Mattie Johns prides herself on the fact that she doesn't need a man to survive. She has a strict love- 'em- and- leave- 'em personal philosophy that h...moreMattie Johns prides herself on the fact that she doesn't need a man to survive. She has a strict love- 'em- and- leave- 'em personal philosophy that has worked quite well for her in the past. However when her business starts crumbling because an ex-boyfriend has stolen most of her clients and the bills start piling up, Mattie signs up to be on a dating show where she just has to stick it out for two weeks in order to become the winner of 200,000 GBP. What Mattie doesn't count on is the fact that the person behind the dating show has absolutely no qualms about destroying her in order to create good TV. Or that there is a twist behind the show that brings Mattie face-to-face with four of her exes, including "the one that got away". Will Mattie leave with the prize money in hand, or will she come out with something far more valuable?
This is Talli Roland's first book and I certainly hope that we'll be seeing more from her in the future. Roland has created realistic characters that I couldn't help but root for. Mattie was tough-as-nails on the outside, but as the reader gets to know her better we are able to see the vulnerabilities that lay just beneath her surface. The supporting characters were also endearing, especially Kyle (the one that got away) and Nate (the Executive Producer of the reality show with a concience). The plot was fast-paced and entertaining and I couldn't wait to find out what would happen next.
My only complaint, and it is a small one, is that the ending felt a bit abrupt. It ended exactly the way that I hoped that it would, but I would have liked it to be a slightly longer conclusion. However, I would like to see the main characters in The Hating Game return in another book (sequel anyone?).
I can readily recommend this book to anyone looking for a fast-paced and fun read with relatable characters and an interesting plot. Talli Roland is a welcome addition to the chick lit genre!(less)
There are some books that I just read; I read them because I feel obligated, or because there's been a lot of hype surrounding them, or because someon...moreThere are some books that I just read; I read them because I feel obligated, or because there's been a lot of hype surrounding them, or because someone has recommended it to me as a "must read". When I read these kinds of books there are some that don't grab me and I admit to checking how many pages there are, as in, how many more pages of this do I have to read before I'm done?

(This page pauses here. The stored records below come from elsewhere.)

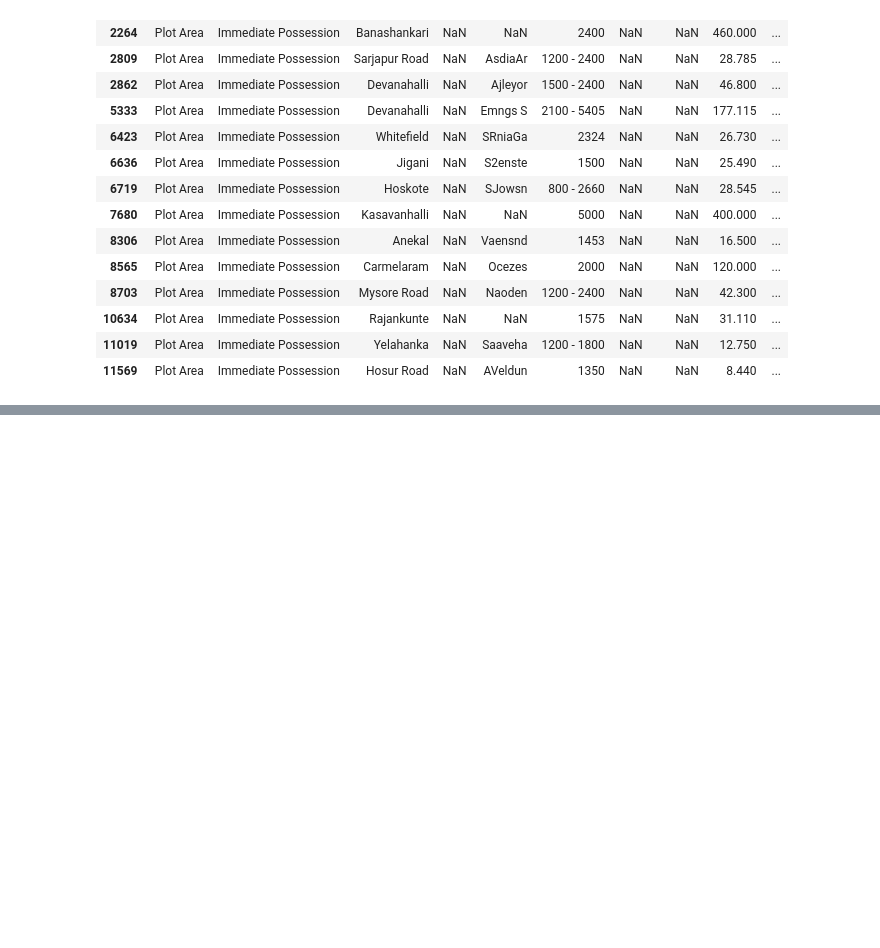
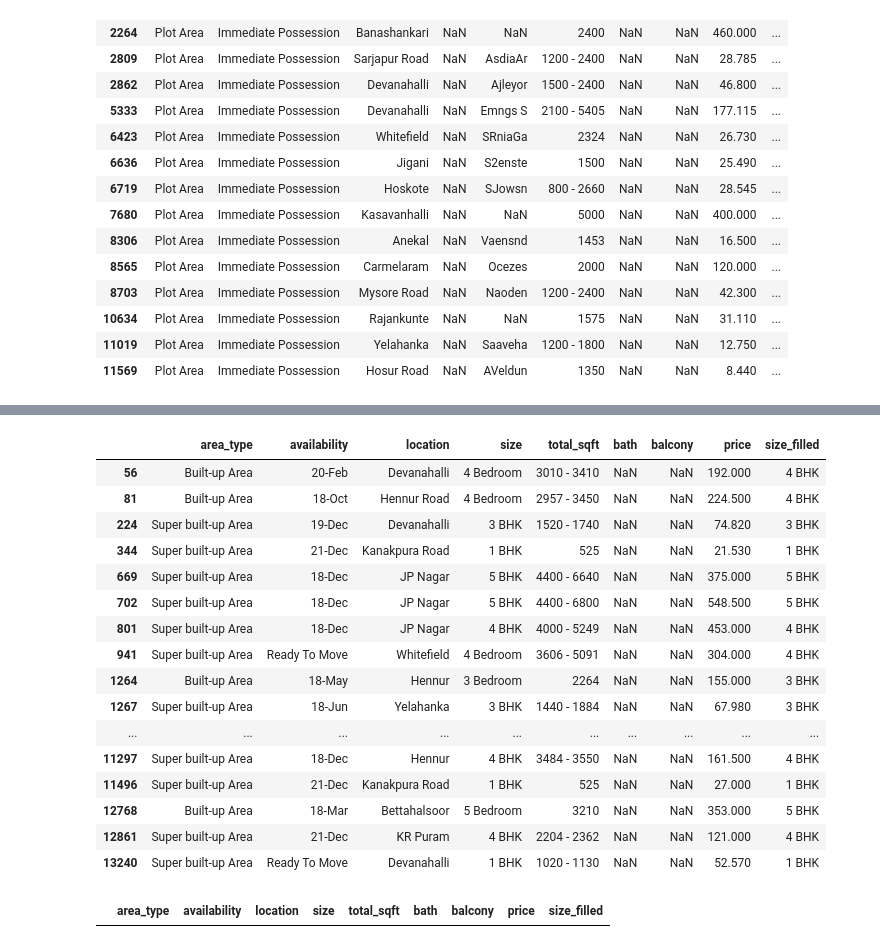
Before and after one commit to kulkarni-abhishek196/banglore-house-price-prediction, a Jupyter notebook: notebooks/house-prediction.ipynb, the cells around one changed output, grey strips where cells are left out. Saved outputs shown, nothing was run; the diff lists cells and outputs as text; code cells hidden in the pictures; blank space fills up the shorter version.

```diff
--- a/notebooks/house-prediction.ipynb
+++ b/notebooks/house-prediction.ipynb
@@ -195,5 +195,5 @@ For handling the bathroom and balcony column I can take median of those associat
 maybe 2 and so that would be applied to the null values. And this technique will be applied to both bath and balcony
 # %%
 #fixing the size column..
-df['size_merged'] = df['size'].str.replace(r'(\d+)\s*bedroom', r'\1 BHK', case=False, regex=True)
+df['size_filled'] = df['size'].str.replace(r'(\d+)\s*bedroom', r'\1 BHK', case=False, regex=True)
 # %%
@@ -230,0 +369,26 @@ df[df['size'].isna()]
+# %%
+#to impute bath => how to get the empty bath row and check its filled_size if filled_size is 2bhk then impute that empty value with median value for that size filled value
+
+#1. calculate the median value for bath per bhk
+df.groupby('size_filled')['bath'].median()
+
+#2. fillna for bath
+df[df['bath'].isnull()==True]
+# %% [output]
+|  | area_type | availability | location | size | total_sqft | bath | balcony | price | size_filled |
+| 56 | Built-up Area | 20-Feb | Devanahalli | 4 Bedroom | 3010 - 3410 | NaN | NaN | 192.000 | 4 BHK |
+| 81 | Built-up Area | 18-Oct | Hennur Road | 4 Bedroom | 2957 - 3450 | NaN | NaN | 224.500 | 4 BHK |
+| 224 | Super built-up Area | 19-Dec | Devanahalli | 3 BHK | 1520 - 1740 | NaN | NaN | 74.820 | 3 BHK |
+| 344 | Super built-up Area | 21-Dec | Kanakpura Road | 1 BHK | 525 | NaN | NaN | 21.530 | 1 BHK |
+| 669 | Super built-up Area | 18-Dec | JP Nagar | 5 BHK | 4400 - 6640 | NaN | NaN | 375.000 | 5 BHK |
+| 702 | Super built-up Area | 18-Dec | JP Nagar | 5 BHK | 4400 - 6800 | NaN | NaN | 548.500 | 5 BHK |
+| 801 | Super built-up Area | 18-Dec | JP Nagar | 4 BHK | 4000 - 5249 | NaN | NaN | 453.000 | 4 BHK |
+| 941 | Super built-up Area | Ready To Move | Whitefield | 4 Bedroom | 3606 - 5091 | NaN | NaN | 304.000 | 4 BHK |
+| 1264 | Built-up Area | 18-May | Hennur | 3 Bedroom | 2264 | NaN | NaN | 155.000 | 3 BHK |
+| 1267 | Super built-up Area | 18-Jun | Yelahanka | 3 BHK | 1440 - 1884 | NaN | NaN | 67.980 | 3 BHK |
+| ... | ... | ... | ... | ... | ... | ... | ... | ... | ... |
+| 11297 | Super built-up Area | 18-Dec | Hennur | 4 BHK | 3484 - 3550 | NaN | NaN | 161.500 | 4 BHK |
+| 11496 | Super built-up Area | 21-Dec | Kanakpura Road | 1 BHK | 525 | NaN | NaN | 27.000 | 1 BHK |
+| 12768 | Built-up Area | 18-Mar | Bettahalsoor | 5 Bedroom | 3210 | NaN | NaN | 353.000 | 5 BHK |
+| 12861 | Super built-up Area | 21-Dec | KR Puram | 4 BHK | 2204 - 2362 | NaN | NaN | 121.000 | 4 BHK |
+| 13240 | Super built-up Area | Ready To Move | Devanahalli | 1 BHK | 1020 - 1130 | NaN | NaN | 52.570 | 1 BHK |
@@ -230,0 +398,4 @@ df[df['size'].isna()]
+# %%
+df[df['bath'].isnull()==True]
+# %% [output]
+|  | area_type | availability | location | size | total_sqft | bath | balcony | price | size_filled |
```
Also changed, not shown: parts of 34 cells of this notebook.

Then, there are some books that I read. These are the books that I find impossible to put down. These are the books that I am completely engrossed in, that somehow manage to touch a personal chord in me. Sarah Jio's debut novel The Violets of March is a book that I took great pleasure in reading.
The Violets of March tells the story of Emily Wilson. Once upon a time, Emily had it all. She wrote a bestselling book beloved by many, she had a handsome husband, and she had a promising future. Almost ten years later Emily is experiencing a case of writer's block that is threatening to put an end to her writing career and she is going through a divorce from the man who was once her everything. When Emily's great-aunt Bee invites her to spend the month of March with her on Bainbridge Island, the setting for many happy childhood memories, Emily jumps at the chance to give herself some time to heal, and to hopefully start writing again. She's certainly not banking on the fact that she will find a diary from 1943 that raises more questions that it answers, and she's also not counting on the fact that she will find herself in the midst of unraveling a decades-old mystery.
Sarah Jio possesses the ability to really tell a story. I wanted to reach out and hug Emily from the beginning. She seemed so vulnerable and downtrodden, uncertain of what her next steps should be. Most of all she seemed completely unsure of herself and her abilities, something that I think all of us have felt at one time or another. From the very first page I just wanted things to work out okay for her. I was equally enamoured of the story of Esther, the author of the mysterious journal from the 1940's that Emily finds shortly after her arrival on the island. Often when a book had a dual storyline I find myself interested in one of the stories, but less interested in the other. In the case of The Violets of March I felt the need to find out what happened to both of our heroines.
The final pages of Violets moved me, and by that I mean that I was in the dentist's office with my son wiping away tears in the waiting room while people looked at me like I was a crazy lady. I adore a great ending, and Violets definitely had one.
The combination of endearing characters, an interesting plot, and an ending that had me wiping away tears makes debut novelist Sarah Jio's The Violets of March a book not to be missed.
This was my first foray into reading erotica, and it was HOT with a capital "H"! I really enjoyed the sex scenes. They were well-written and definitel...moreThis was my first foray into reading erotica, and it was HOT with a capital "H"! I really enjoyed the sex scenes. They were well-written and definitely sexy. There wasn't much of a plot, though, so if you're looking for something other than a ton of sex, you may be disappointed.
I had a few minor quibbles with this one. Mandy seems to go from one man to the next with barely a pause (and with no protection). I understand that she was experiencing a sexual awakening, but it seemed a bit much to happen in such a short period of time. Also, it seemed like the author took a whole bunch of sexual fantasies and threw them all into the same book. It kept things interesting, but at the same time seemed unrealistic.
That being said, I DID enjoy this a lot and will look for more of this author's work in the future.